> _DIRECTIONS FOR THIS TASK_: For the records that follow, give the number of lines in which the word "Hash" occurs, with nothing added.
-- INPUT follows --
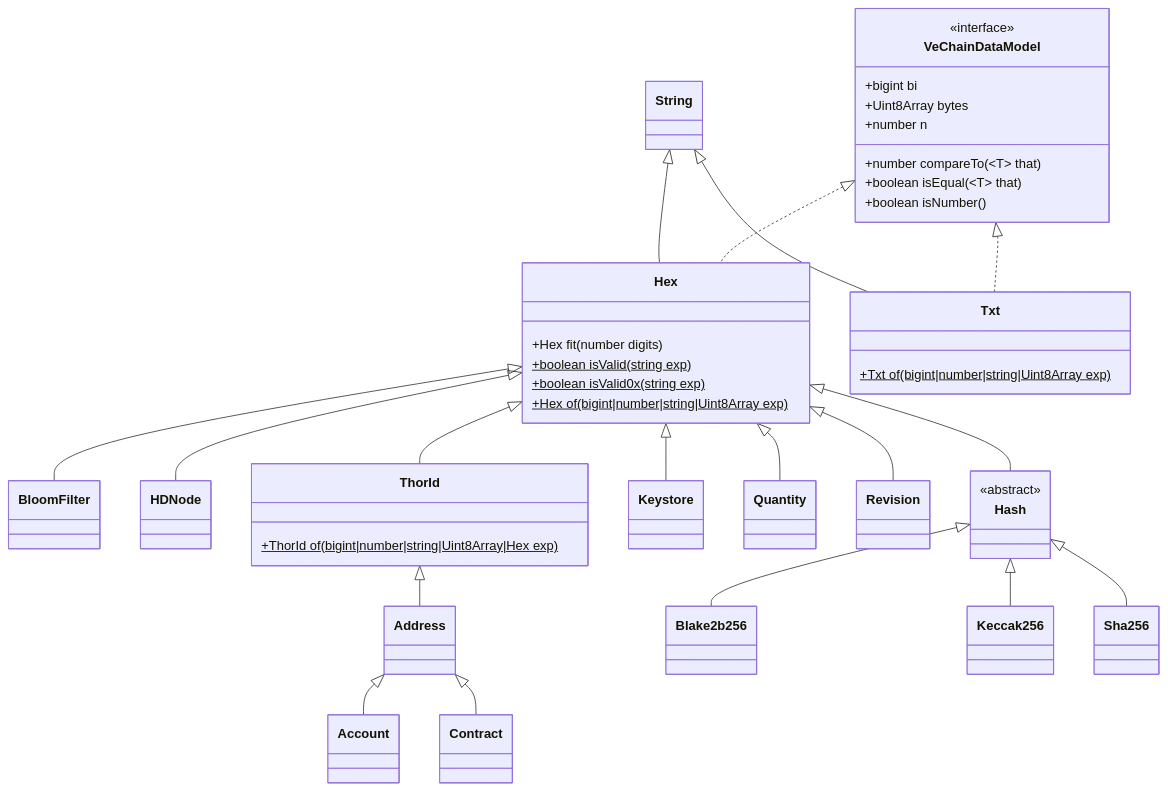
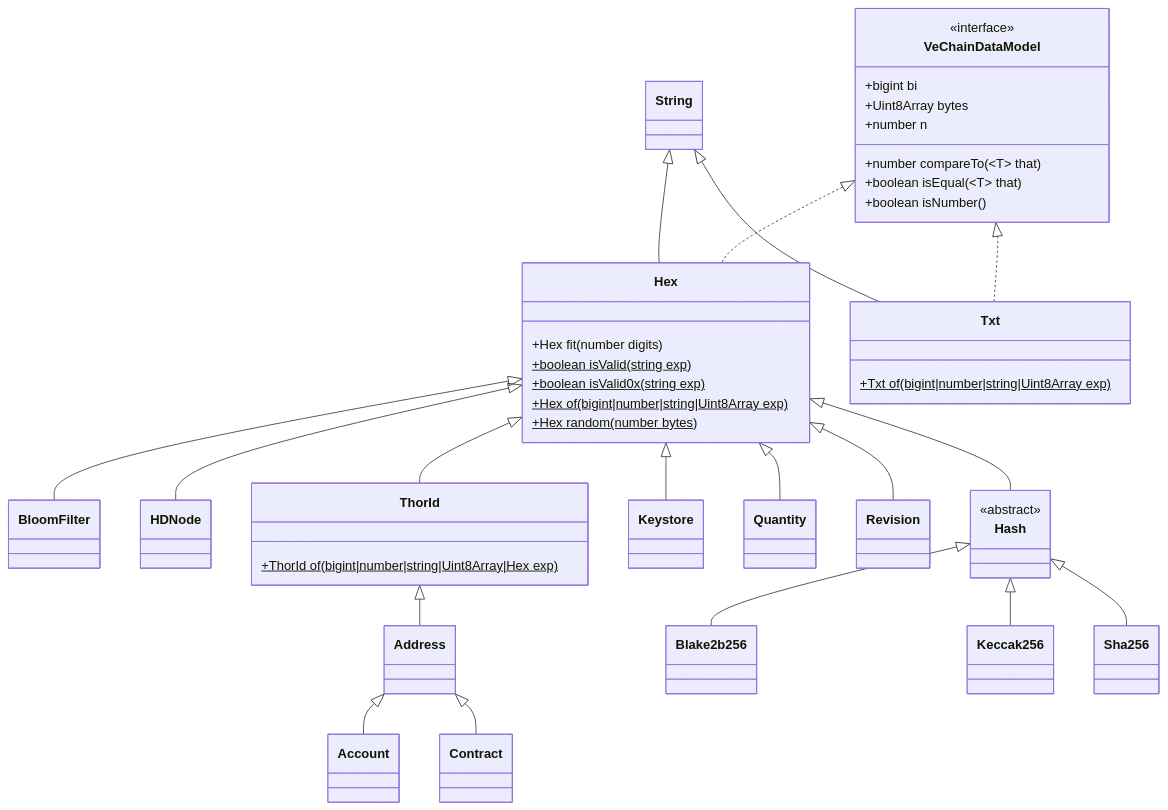
Before and after one commit to vechain/vechain-sdk-js: the diagram in docs/diagrams/architecture/vcdm.md, drawn with Mermaid. The commit also changed 8 other files, not shown here.

````diff
--- a/docs/diagrams/architecture/vcdm.md
+++ b/docs/diagrams/architecture/vcdm.md
@@ -1,57 +1,58 @@
 ```mermaid
 classDiagram
     class Account
     class Address
     class Blake2b256
     class BloomFilter
     class Contract
     class HDNode
     class Hash {
         <<abstract>>
     }
     class Hex {
         +Hex fit(number digits)
         +boolean isValid(string exp)$
         +boolean isValid0x(string exp)$
         +Hex of(bigint|number|string|Uint8Array exp)$
+        +Hex random(number bytes)$
     }
     class Keccak256 
     class Keystore
     class Quantity
     class Revision
     class Sha256
     class String
     class ThorId {
         +ThorId of(bigint|number|string|Uint8Array|Hex exp)$
     }
     class Txt {
         +Txt of(bigint|number|string|Uint8Array exp)$
     }
     class String
     class VeChainDataModel{
         <<interface>>
       +bigint bi
       +Uint8Array bytes
       +number n
       +number compareTo(~T~ that)
       +boolean isEqual(~T~ that)
       +boolean isNumber()
     }
     Address <|-- Account
     Address <|-- Contract
     Hash <|-- Blake2b256
     Hash <|-- Keccak256
     Hash <|-- Sha256
     Hex <|-- BloomFilter
     Hex <|-- HDNode
     Hex <|-- Hash
     Hex <|-- Keystore
     Hex <|-- Quantity
     Hex <|-- Revision
     Hex <|-- ThorId
     String <|-- Hex
     String <|-- Txt
     ThorId <|-- Address
     VeChainDataModel <|.. Hex
     VeChainDataModel <|.. Txt
 ```
````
-- INPUT concluded --
> _RESPONSE BOX_: 5